— EXERCISE INSTRUCTIONS —
For each line of the data below that contains "margin", return that line.

Top of THE DATA

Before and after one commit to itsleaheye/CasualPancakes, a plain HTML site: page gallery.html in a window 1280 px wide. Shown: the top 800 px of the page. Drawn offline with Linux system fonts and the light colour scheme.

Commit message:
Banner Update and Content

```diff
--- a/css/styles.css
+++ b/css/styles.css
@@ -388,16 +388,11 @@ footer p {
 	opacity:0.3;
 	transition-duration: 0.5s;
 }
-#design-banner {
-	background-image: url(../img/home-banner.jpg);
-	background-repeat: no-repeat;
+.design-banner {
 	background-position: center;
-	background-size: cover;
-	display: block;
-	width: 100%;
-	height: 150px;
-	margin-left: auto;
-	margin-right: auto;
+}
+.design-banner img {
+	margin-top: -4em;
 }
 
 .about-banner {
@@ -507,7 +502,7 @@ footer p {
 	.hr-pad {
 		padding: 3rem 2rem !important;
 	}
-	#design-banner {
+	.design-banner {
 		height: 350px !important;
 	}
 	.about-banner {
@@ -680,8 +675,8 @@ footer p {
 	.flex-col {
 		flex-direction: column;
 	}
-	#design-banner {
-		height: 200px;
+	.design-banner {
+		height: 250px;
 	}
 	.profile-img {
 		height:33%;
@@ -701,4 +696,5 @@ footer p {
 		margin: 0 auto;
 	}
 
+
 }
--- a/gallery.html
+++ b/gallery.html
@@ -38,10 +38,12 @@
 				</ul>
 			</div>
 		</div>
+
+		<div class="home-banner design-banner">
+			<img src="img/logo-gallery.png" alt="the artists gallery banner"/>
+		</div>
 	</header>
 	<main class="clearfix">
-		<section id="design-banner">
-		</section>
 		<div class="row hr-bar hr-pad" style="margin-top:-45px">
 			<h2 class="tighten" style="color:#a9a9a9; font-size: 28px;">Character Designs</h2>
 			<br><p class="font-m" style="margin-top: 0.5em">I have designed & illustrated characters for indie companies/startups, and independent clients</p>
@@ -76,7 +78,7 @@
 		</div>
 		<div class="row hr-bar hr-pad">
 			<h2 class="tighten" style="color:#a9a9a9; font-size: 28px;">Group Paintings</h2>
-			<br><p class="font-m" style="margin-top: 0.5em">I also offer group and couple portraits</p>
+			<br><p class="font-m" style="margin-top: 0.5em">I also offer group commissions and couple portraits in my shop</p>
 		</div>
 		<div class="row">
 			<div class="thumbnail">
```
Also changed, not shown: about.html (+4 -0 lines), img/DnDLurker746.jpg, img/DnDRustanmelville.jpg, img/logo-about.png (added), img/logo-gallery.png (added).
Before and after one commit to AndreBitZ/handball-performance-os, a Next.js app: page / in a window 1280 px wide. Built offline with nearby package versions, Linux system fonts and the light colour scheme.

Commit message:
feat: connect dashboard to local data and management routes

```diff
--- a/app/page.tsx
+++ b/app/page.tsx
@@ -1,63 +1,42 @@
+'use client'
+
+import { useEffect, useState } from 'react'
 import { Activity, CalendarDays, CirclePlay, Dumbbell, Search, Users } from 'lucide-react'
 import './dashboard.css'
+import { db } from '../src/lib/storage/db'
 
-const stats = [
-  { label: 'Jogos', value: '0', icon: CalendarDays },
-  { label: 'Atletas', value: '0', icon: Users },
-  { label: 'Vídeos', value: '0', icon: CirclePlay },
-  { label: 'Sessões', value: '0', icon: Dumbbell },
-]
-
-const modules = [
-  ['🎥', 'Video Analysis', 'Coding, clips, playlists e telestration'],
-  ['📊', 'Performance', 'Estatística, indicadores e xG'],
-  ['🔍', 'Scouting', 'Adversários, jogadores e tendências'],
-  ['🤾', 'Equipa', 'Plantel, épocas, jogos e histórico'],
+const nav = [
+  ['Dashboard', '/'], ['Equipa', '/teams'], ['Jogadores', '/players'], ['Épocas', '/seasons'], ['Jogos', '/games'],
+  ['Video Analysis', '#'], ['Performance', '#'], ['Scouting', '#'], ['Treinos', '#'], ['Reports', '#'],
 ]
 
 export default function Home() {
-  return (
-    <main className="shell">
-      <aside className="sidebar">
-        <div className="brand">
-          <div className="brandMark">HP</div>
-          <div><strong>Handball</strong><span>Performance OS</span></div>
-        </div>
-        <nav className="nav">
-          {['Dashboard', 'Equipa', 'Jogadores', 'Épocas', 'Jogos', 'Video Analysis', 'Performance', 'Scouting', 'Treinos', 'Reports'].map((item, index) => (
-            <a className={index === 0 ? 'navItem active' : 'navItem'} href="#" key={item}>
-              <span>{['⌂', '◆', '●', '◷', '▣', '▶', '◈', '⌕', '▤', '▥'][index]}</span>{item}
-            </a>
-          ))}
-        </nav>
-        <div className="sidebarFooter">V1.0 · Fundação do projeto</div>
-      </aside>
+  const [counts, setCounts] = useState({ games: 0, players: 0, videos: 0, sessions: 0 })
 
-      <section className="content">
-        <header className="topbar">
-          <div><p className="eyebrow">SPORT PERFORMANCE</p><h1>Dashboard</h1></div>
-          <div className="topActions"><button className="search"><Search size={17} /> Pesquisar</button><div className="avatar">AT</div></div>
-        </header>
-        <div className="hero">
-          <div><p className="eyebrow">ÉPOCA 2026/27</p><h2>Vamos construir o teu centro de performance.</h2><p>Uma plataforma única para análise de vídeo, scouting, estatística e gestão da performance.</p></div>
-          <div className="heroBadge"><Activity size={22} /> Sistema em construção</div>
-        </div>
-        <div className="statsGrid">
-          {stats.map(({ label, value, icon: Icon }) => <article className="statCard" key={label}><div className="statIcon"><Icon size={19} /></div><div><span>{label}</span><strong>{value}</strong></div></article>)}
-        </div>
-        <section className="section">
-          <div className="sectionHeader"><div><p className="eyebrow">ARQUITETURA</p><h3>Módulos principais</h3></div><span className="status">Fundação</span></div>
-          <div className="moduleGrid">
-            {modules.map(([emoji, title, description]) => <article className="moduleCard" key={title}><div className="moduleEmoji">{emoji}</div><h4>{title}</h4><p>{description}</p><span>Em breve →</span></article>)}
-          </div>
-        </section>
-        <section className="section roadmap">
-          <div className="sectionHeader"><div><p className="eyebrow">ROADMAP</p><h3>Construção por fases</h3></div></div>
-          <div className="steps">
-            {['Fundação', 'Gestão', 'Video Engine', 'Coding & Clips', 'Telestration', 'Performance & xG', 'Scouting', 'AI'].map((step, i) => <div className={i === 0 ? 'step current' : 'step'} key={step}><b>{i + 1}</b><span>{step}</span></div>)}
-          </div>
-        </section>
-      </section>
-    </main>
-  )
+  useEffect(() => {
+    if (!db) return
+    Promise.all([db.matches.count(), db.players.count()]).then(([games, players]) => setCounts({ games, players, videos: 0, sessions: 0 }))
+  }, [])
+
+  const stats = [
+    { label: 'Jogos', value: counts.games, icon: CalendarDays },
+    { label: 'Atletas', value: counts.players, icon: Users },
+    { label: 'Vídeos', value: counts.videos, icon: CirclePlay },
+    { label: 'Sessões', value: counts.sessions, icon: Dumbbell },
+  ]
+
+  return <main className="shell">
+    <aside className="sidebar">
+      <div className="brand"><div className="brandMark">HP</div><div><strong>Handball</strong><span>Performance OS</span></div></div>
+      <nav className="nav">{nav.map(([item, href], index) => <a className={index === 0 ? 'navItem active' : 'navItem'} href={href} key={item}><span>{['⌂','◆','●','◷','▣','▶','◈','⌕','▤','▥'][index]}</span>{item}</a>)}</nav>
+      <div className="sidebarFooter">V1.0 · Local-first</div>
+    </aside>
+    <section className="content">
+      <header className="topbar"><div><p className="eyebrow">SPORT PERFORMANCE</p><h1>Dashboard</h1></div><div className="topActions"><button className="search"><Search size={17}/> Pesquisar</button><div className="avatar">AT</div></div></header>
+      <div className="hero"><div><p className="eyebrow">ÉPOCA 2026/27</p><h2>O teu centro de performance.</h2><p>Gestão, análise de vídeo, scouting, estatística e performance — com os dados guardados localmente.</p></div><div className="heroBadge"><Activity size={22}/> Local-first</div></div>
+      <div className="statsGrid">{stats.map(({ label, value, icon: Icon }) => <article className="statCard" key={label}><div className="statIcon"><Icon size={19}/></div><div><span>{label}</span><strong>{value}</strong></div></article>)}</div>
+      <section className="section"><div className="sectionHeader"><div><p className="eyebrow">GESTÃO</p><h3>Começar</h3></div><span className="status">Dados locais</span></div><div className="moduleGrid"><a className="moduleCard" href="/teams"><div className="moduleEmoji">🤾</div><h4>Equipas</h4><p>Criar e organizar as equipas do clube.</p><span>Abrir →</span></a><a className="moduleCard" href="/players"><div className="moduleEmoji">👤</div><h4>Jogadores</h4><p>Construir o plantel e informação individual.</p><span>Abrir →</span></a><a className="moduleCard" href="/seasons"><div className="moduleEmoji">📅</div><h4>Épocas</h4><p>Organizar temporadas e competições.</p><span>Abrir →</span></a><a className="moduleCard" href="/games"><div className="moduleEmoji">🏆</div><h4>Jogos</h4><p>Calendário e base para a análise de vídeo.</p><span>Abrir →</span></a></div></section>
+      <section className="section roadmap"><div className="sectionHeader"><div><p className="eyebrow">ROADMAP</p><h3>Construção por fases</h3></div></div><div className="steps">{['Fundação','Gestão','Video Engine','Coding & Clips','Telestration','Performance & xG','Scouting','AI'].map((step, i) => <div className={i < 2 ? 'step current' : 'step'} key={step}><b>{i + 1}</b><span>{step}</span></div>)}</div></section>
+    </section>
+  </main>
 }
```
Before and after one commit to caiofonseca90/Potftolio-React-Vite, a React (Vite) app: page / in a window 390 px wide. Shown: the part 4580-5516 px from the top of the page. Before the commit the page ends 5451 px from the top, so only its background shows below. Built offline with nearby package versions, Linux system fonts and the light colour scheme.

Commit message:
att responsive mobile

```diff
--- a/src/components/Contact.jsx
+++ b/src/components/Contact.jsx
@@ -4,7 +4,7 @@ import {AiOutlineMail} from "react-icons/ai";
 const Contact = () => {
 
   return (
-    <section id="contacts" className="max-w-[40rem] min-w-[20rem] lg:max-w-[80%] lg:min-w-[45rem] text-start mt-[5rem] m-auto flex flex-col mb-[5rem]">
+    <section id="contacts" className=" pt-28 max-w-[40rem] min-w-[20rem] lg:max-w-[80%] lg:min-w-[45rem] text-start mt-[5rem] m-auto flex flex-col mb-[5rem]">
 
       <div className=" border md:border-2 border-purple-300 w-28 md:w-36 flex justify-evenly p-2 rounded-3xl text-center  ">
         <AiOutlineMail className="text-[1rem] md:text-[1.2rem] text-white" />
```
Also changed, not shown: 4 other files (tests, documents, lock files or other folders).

Bottom of THE DATA

— ANSWER FOR THE TASK —
-	margin-left: auto;
-	margin-right: auto;
+	margin-top: -4em;
 		margin: 0 auto;
 		<div class="row hr-bar hr-pad" style="margin-top:-45px">
 			<br><p class="font-m" style="margin-top: 0.5em">I have designed & illustrated characters for indie companies/startups, and independent clients</p>
-			<br><p class="font-m" style="margin-top: 0.5em">I also offer group and couple portraits</p>
+			<br><p class="font-m" style="margin-top: 0.5em">I also offer group commissions and couple portraits in my shop</p>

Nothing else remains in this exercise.